Approximately 50 students showed up at the rally, as did I to pass out an advertisement for a musician's protest march which would be held the following Wednesday on Broad Street. Temple University had its campus police on high visibility for the students that day, some men in dark suits with black phones, and maintenance men with loud street cleaning equipment who just had to clean the area around the Bell Tower during the rally making it difficult for people to gather to hear the speakers.
The Philadelphia Inquirer's classical music reporter Peter Dobrin was at the student rally to cover it as was jazz and pop music reporter Al Hunter from The Philadelphia Daily News. Both promised to attend the musician's rally the next week. Only Al Hunter came. I spoke with Dobrin over the phone the day after the musician's protest, a rally that had gathered together approximately 60 internationally, nationally and locally well known jazz musicians who played and marched for two hours in front of Temple, to ask why he hadn't covered the event and he replied that he "didn't think it was newsworthy." Dobrin's comment summed up the kind of benign neglect coverage of The Philadelphia Inquirer when the story of the sudden format change broke. The paper did more stories and editorials on the poor plight of the classical listeners and the professional classical deejays and didn't bother to investigate, in depth, the story behind the Temple administration's decision to arrogantly break its promise to its loyal jazz contributors/listeners and student deejays.
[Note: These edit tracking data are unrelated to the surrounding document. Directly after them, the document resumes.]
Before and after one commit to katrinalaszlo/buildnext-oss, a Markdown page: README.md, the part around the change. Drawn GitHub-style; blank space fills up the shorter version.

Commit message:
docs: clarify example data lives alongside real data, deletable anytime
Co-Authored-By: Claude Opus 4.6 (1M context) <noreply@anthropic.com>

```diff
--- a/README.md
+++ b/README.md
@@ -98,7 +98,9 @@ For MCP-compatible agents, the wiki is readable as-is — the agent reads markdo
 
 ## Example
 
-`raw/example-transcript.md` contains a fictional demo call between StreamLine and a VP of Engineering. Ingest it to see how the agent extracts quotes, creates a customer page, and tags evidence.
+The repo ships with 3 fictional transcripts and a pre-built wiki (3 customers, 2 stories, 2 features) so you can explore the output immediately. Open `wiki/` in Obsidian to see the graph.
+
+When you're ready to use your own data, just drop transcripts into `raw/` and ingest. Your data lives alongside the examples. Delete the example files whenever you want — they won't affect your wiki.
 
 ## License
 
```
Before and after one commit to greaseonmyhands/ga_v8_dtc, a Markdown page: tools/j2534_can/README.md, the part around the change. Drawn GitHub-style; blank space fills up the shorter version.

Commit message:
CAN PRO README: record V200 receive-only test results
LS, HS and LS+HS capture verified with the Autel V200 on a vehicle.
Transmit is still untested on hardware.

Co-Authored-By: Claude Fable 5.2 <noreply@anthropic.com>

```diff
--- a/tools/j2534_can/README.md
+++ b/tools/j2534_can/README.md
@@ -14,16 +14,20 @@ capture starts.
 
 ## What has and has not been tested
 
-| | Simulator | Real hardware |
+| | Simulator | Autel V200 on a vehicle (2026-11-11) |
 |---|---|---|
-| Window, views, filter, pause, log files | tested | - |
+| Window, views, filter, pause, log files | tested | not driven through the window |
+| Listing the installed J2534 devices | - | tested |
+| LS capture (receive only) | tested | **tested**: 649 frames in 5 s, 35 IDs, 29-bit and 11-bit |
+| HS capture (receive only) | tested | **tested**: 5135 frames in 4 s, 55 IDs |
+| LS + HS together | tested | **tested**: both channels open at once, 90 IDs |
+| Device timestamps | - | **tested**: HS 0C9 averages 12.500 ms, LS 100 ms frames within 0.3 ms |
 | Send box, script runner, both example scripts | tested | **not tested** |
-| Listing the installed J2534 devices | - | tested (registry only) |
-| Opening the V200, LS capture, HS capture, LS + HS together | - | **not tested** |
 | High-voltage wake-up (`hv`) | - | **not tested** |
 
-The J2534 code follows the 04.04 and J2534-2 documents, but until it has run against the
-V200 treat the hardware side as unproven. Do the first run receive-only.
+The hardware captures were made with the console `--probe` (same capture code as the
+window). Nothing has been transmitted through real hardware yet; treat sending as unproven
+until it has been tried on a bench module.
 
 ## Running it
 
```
Classical music needed a Center City home immediately so not many editorials questioned Temple's ethics, except for Tom Moon who wrote,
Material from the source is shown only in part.